● Work to be completed
Scan the records that follow, and whenever a line has the word "matplotlib", copy it.
┌──
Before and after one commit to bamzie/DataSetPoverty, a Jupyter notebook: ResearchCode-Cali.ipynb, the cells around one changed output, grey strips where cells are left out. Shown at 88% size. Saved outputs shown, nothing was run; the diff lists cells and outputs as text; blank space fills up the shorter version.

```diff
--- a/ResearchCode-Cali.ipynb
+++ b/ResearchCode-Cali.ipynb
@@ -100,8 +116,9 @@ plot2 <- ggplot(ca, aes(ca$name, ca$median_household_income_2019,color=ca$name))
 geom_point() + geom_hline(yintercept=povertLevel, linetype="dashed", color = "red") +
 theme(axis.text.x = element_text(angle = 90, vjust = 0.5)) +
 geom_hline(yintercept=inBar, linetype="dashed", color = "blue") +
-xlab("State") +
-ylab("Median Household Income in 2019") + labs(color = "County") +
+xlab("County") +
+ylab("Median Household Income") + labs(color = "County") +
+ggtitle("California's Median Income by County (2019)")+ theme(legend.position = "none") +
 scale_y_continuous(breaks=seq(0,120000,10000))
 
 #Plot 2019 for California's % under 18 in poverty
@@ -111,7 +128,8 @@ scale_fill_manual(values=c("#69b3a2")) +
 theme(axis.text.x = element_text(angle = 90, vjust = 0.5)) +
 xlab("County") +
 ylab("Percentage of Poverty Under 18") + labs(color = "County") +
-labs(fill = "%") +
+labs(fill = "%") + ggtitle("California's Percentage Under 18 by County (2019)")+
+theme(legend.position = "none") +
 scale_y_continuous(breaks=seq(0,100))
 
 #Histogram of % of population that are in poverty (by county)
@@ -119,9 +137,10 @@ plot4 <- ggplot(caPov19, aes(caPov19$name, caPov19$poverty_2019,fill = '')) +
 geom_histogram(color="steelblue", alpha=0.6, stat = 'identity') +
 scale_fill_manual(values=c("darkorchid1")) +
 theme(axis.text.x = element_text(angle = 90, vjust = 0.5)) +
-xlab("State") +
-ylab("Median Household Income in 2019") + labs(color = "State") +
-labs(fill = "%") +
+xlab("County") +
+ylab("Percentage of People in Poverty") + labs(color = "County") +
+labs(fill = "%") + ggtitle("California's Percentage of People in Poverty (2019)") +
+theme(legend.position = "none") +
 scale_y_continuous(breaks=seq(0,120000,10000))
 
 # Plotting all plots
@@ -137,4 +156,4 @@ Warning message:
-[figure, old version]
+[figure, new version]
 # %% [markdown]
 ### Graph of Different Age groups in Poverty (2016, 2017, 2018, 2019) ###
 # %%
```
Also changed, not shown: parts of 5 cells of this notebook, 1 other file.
└──
┌──
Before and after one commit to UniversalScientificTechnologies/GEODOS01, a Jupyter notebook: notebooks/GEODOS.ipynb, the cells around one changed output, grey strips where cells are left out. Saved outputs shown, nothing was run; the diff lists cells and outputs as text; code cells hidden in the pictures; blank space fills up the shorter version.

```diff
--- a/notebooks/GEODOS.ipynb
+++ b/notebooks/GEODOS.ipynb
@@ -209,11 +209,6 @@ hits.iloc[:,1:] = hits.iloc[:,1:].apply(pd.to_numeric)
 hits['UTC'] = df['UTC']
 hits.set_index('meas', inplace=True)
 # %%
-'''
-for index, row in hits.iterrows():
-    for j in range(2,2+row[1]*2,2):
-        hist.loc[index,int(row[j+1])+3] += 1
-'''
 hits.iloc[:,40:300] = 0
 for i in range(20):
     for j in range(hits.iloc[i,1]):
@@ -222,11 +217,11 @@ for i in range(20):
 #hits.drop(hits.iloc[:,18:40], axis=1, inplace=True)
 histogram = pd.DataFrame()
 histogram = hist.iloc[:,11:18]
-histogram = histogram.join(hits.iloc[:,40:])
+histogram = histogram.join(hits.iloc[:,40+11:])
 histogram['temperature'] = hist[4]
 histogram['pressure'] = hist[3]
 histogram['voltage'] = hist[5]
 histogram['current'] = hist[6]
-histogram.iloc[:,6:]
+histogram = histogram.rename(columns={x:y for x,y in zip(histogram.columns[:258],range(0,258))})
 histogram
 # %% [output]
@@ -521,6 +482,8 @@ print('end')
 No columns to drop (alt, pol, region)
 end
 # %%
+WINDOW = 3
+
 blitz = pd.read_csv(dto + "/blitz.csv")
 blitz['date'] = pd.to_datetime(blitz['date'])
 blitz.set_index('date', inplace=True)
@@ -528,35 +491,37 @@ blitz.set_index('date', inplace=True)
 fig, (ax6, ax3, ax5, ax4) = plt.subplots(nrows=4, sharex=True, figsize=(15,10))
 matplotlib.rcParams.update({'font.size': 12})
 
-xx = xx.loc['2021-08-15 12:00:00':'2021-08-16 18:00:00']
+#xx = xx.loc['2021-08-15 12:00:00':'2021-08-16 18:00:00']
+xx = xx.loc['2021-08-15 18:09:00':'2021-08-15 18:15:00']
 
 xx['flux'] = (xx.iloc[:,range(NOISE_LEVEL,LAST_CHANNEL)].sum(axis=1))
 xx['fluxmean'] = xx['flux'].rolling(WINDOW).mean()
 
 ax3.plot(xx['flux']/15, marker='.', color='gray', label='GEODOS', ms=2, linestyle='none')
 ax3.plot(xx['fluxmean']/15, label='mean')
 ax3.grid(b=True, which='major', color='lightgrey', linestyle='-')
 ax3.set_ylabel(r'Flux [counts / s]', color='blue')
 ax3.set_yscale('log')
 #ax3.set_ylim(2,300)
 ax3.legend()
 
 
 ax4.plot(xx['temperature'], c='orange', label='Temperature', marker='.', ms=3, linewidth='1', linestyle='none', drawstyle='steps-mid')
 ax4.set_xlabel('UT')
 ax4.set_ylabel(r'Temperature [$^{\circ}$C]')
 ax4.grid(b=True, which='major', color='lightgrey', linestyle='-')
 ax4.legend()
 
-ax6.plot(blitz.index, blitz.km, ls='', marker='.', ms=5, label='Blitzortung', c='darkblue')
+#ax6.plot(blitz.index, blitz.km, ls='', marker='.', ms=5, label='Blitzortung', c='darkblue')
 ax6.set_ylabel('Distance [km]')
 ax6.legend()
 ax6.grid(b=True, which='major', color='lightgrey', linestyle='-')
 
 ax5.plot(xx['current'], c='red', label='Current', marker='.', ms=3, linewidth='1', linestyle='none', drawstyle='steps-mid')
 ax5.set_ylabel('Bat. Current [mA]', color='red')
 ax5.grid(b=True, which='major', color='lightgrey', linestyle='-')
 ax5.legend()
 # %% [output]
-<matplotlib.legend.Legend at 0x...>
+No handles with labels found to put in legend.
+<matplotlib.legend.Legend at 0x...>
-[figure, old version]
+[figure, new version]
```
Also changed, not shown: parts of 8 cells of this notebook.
└──
● Written answer
 matplotlib.rcParams.update({'font.size': 12})
-<matplotlib.legend.Legend at 0x...>
+<matplotlib.legend.Legend at 0x...>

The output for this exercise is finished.